In 2017 Australians lost $340 million to scammers, according to the Australian Competition and Consumer Commission (ACCC) 2018 Targeting Scams Report, equating to a $40 million increase compared to 2016. Today, more than 200,000 scam reports have been submitted to the ACCC, Australian Cybercrime Online Reporting Network and other federal and state-based government agencies.
With the rapid rate of digitisation and our ever-increasing reliance on services to store valuable information, cybercriminals are given more incentives than ever to work their way into your data and make use of it for personal gain.
Previously, successful cyber attacks (say, through someone’s email account) had access to the data of one person. While that’s concerning enough, the integration of our digital environment has multiplied this threat immensely. If your small business uses shared drives, cloud services (like Dropbox or Google Docs) or servers, it takes just one weak link in your cybersecurity chain for highly sensitive company-wide information to be compromised.
Phishing attacks are tech savvy attempts to trick you into sharing personal information such as bank accounts, passwords and credit card numbers. These attacks come from scammers pretending to be legitimate and genuine businesses and you can be contacted via email, social media, phone calls or even a text message.
According to Webroot’s Mid-Year Threat Report, phishing attacks have risen by more than 60 per cent from January to June 2018. It continues to be an effective method of breaking into small-business networks, taking one person to be fooled and the threat actor to obtain all credentials and perpetrate data. This attack can have tremendous consequences ranging from reputational damage, financial losses and even legal action.
Cybercriminals don’t stand still.
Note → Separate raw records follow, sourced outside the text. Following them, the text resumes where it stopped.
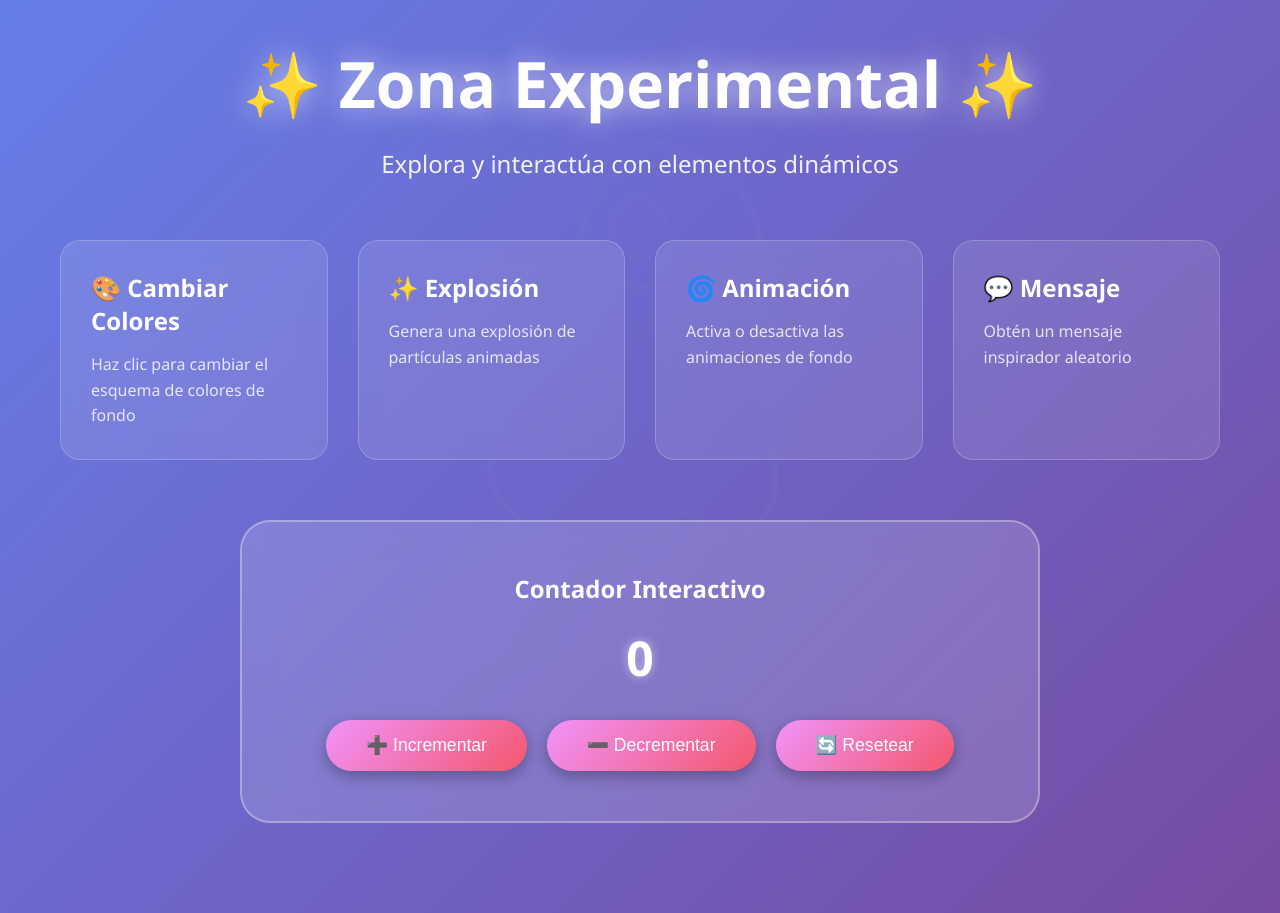
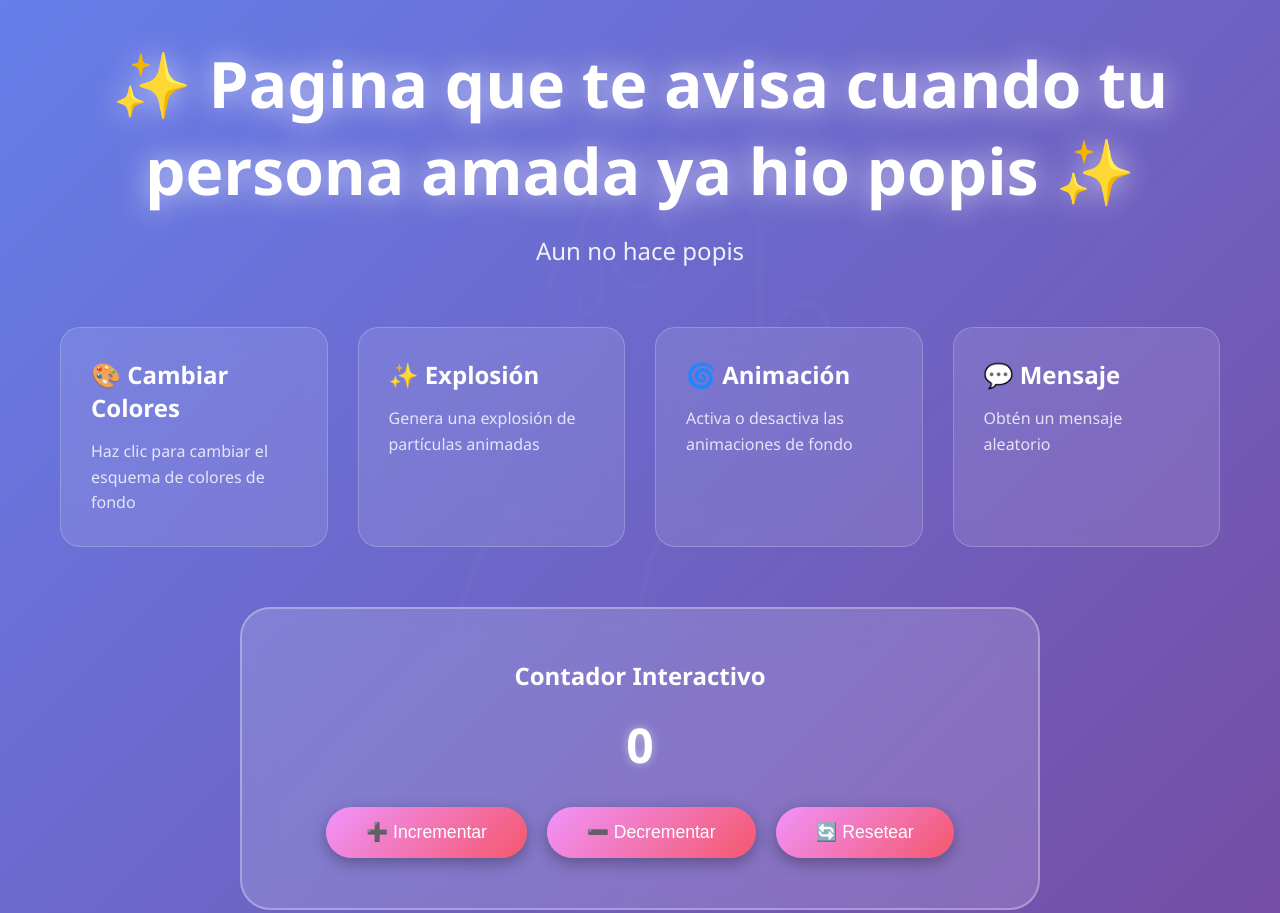
Before and after one commit to peppersdbl/estella, a plain HTML site: page index.html in a window 1280 px wide. Shown: the top 913 px of the page. Drawn offline with Linux system fonts and the light colour scheme.

Commit message:
index.html

```diff
--- a/index.html
+++ b/index.html
@@ -167,8 +167,8 @@
     <canvas id="canvas"></canvas>
 
     <div class="container">
-        <h1>✨ Zona Experimental ✨</h1>
-        <p class="subtitle">Explora y interactúa con elementos dinámicos</p>
+        <h1>✨ Pagina que te avisa cuando tu persona amada ya hio popis ✨</h1>
+        <p class="subtitle">Aun no hace popis</p>
 
         <div class="grid">
             <div class="card" onclick="changeBackground()">
@@ -185,7 +185,7 @@
             </div>
             <div class="card" onclick="randomMessage()">
                 <h3>💬 Mensaje</h3>
-                <p>Obtén un mensaje inspirador aleatorio</p>
+                <p>Obtén un mensaje aleatorio</p>
             </div>
         </div>
 
```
It’s worth their time and effort to seek innovative ways to break digital defenses of small businesses, so it’s important to keep protected.
Here are my top tips for keeping your small business safe from phishing attacks.
Dan Slattery, Senior Information Security Analyst, Webroot